The opening of the book, when Hinton auctions his services to the highest bidder, is certainly on the list. It is such an amazing story, the book just had to begin that way. But there are so many fascinating and shocking moments, just because the stakes become so high for these characters — and they are wonderfully free-thinking people. I am also partial to the moment in the book when Qi Lu, one of the top executives at Microsoft, decides he is going to change the company’s direction by riding a backwards bicycle. It goes right when you turn the handle bars left, and it goes left when you turn right. For the punchline, you’ll have to read the book …

  • Google launched an in-house AI lab. Microsoft did the same. Then Elon Musk jumped in, founding OpenAI, stealing talent from both Google and Facebook. These companies began waging an unprecedented arms race – which now includes China and Russia. Where do you see this all headed?

Well, what I can say is that this race will continue to escalate for the foreseeable future. The stakes are enormous, including not just self-driving cars and internet services but autonomous weapons and surveillance technologies. China is a particularly important player. And the way we, as a country, will compete with China is very different from the way we competed with rivals in decades past. Just recently, Eric Schmidt, the former CEO of Google, delivered a report to Congress and the President calling for what you might call a West Point for AI researchers — a national academy that would train government personnel for a new future.

  • You grew up in Raleigh, attended Broughton High School, and later graduated from Duke University. Meanwhile, your father was a programmer and engineer at IBM at RTP, and he worked on the barcode. Do you have any stories that you can share from that time?

My father, Walt Metz, helped test the Universal Product Code, the barcode on all your groceries, when he was working at IBM in the ‘70s. I grew up on stories about that project, which began with one of my father’s colleagues, a man named Joe Woodland. What people may or may not realize is that when the UPC was first deployed, many people protested outside grocery stores because they saw the barcode as “the sign of the beast” from the Book of Revelations. I once wrote a story about this.

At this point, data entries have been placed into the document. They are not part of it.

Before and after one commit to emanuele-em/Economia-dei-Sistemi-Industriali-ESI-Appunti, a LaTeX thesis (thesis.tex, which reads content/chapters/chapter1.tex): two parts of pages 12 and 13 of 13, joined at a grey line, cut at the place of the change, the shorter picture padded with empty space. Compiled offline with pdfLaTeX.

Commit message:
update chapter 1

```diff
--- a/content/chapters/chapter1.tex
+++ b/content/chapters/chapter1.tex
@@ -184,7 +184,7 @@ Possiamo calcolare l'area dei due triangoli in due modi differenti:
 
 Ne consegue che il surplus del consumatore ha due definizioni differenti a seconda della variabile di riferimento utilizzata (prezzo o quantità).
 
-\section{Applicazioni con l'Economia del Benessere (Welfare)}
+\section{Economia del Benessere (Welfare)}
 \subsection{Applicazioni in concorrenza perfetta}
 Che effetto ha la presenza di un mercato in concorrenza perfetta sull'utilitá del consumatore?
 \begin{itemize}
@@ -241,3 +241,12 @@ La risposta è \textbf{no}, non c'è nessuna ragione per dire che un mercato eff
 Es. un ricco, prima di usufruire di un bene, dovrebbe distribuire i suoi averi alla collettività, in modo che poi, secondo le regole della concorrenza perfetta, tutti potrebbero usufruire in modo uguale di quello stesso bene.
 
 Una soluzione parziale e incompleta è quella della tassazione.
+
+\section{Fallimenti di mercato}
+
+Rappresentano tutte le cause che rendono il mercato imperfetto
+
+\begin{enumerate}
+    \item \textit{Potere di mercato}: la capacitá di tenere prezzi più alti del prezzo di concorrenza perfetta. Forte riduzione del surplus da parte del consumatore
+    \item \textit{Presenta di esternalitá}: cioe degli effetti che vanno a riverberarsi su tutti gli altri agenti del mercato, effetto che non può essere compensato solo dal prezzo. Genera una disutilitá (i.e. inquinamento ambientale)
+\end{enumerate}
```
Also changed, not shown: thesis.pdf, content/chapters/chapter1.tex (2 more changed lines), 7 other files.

AI is now a part of our everyday lives making everything from talking digital assistants and driverless cars to drug discovery possible. But as you present in your book, the vision and hopes guiding the founding scientists hasn’t always aligned with the realities of the world, money and greed. Talk to us about that, and what the implications are for the future.

This became the heart of the book. The problems and questions around these technologies are what drive the second half of the narrative. There are so many issues that we, as a society, need to think through. Many of these AI systems are biased against women and people of color. We now have technology that can write its own tweets, blog posts, speeches, and news articles. But this technology, because it learns from the way humans write, can also spew hate speech and other toxic content. The same idea that Hinton worked on — called a neural network — can also generate photo-realistic images and videos. We are entering a world where it will be very hard to tell whether what we are looking at on the internet is real or fake. Then there’s the problem of autonomous weapons and face recognition technologies. The list goes on.

  • Why is this one of the most important stories of our time? And looking ahead, how far do you think we will let it go?

It is important because of all problems I just listed above and more — not to mention all the positives that these technologies will bring. Drug discovery is a very important area here. There are signs that AI technologies will allow us to tackle the next pandemic much quicker than we dealt with this one.